The depletion of Earth’s fish stocks
The effects that modern human civilisation is having on Earth’s oceans are well documented. Acidification, habitat loss of marine creatures, pollution and ecosystem disruption are among the negative consequences of an environmentally harmful society. Perhaps the most pressing emergency regarding our oceans is the rapid depletion of global fish stocks. While fish was a sustainable food source for more primitive human societies, industrial fishing procedures have put an alarming dent on the amount of free fish available in the wild.
The frightening statistics
Evidence suggests that 85% of global fish stocks are under threat, and certain species have been fished to the point of extinction. For instance, there may be less than 100 cod over the age of 13 currently in the North Sea. This is particularly alarming in the developing world, where an estimated 20% of all animal protein intake is derived from fish sources. According to the UN, 30% of all fish stocks have already collapsed and by 2050 – we could be facing a future with fishless oceans! Despite the large scale starvation which would occur from this cataclysm, there would be severe economic ramifications too. In addition to the 35 million people fishing around the world, approximately 170 million jobs depend directly on the fishing sector.
Can fish stocks be replenished?
In short, the answer is yes – but will it be easy? Unfortunately not. In order to replenish the Earth’s fish stocks, there have been a multitude of ideas – some more feasible than others. One of the most unusual methods is known as a fish bomb (this is not to be confused with a fish blast, which is actually a method of using explosives to stun or kill fish). The method entails growing fresh, healthy fish and then dropping them out of an airplane over a lake, similar to the way a fighter plane would drop a bomb! While this might not be the longest term solution, it is certainly a sight to behold.
For a sustainable future, certain legislative changes need to be implemented. For one, safe catch limits need to be enforced. This will deter overfishing if there is no short-term economic benefit for doing so. This must involve monitoring, and breaching the limits must be enforced with a penalty. In order for fish stocks to replenish, the economic incentive for overfishing must be thoroughly extinguished. Additionally, no-fishing zones need to be established so that the number of fish can recover. These zones can be rotated in order to keep fisheries in business but prevent them from doing more harm than good.

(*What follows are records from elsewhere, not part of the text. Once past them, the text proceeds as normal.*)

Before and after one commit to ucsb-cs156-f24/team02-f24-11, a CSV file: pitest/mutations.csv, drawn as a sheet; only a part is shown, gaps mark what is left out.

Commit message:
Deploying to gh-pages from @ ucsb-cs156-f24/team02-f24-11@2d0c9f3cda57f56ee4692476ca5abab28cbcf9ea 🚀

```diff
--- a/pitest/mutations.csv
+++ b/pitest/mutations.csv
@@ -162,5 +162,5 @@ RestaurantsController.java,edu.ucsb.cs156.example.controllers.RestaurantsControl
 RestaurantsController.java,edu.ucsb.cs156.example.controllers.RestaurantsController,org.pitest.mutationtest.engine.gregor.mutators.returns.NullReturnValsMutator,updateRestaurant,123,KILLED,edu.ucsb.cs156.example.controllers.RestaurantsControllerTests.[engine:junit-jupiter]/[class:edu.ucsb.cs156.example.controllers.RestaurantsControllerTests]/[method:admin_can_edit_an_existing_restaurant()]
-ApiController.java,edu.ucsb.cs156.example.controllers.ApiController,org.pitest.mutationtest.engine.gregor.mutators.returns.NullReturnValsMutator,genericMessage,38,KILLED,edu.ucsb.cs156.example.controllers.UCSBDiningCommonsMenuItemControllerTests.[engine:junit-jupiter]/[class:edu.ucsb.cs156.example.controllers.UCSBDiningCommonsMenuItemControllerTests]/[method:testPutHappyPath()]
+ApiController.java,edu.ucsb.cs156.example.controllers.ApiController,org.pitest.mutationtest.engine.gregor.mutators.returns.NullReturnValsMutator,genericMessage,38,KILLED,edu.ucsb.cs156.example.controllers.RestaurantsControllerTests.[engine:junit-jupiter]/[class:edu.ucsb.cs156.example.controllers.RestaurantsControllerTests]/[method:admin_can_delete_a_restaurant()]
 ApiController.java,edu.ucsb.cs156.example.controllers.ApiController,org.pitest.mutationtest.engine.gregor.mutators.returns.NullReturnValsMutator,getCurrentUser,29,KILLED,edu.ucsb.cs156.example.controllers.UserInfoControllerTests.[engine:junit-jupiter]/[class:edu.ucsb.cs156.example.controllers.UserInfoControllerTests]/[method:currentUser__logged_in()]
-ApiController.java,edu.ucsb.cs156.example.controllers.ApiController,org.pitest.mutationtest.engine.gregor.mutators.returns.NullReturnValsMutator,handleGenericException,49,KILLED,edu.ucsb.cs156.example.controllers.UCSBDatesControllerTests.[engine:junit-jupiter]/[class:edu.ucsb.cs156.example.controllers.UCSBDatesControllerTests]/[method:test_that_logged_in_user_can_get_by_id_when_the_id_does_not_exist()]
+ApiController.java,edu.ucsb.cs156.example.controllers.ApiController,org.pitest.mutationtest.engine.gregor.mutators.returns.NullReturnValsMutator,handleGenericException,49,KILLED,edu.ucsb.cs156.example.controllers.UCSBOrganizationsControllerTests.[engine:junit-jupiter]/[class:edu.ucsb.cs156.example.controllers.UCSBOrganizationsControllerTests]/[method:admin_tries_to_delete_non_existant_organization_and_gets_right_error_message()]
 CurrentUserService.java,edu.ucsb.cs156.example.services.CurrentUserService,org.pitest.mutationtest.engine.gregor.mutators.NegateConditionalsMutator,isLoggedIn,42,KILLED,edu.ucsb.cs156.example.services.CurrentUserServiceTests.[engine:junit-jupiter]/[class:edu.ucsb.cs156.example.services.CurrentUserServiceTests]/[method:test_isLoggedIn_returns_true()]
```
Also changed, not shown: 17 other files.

While industrial fish farming ensures that people stay fed – this is hideously toxic to the environment and is also ineffective. For instance, Scotland’s salmon farms produce nitrogen waste equal to a human population of more than nine million people, including fecal matter equivalent to a city the size of 65,000 people! This is extremely harmful to the environment and the other marine organisms living in close proximity to the farms.
Fortunately, research is being performed so that with any luck, we can bypass the problems of both industrial fish farming and fishing in the wild. The Velella Research Project aims to raise fish in mesh spheres which are attached to a tether vessel which moves throughout the ocean. The advantage of this is that waste will not accumulate in a single spot, and because the mesh is coated with agents to resist fouling, the chemicals used in traditional fish farms (which destroy the environment) are not required. If fish stocks are to truly expire by 2050, new technologies such as this cannot reach the market soon enough!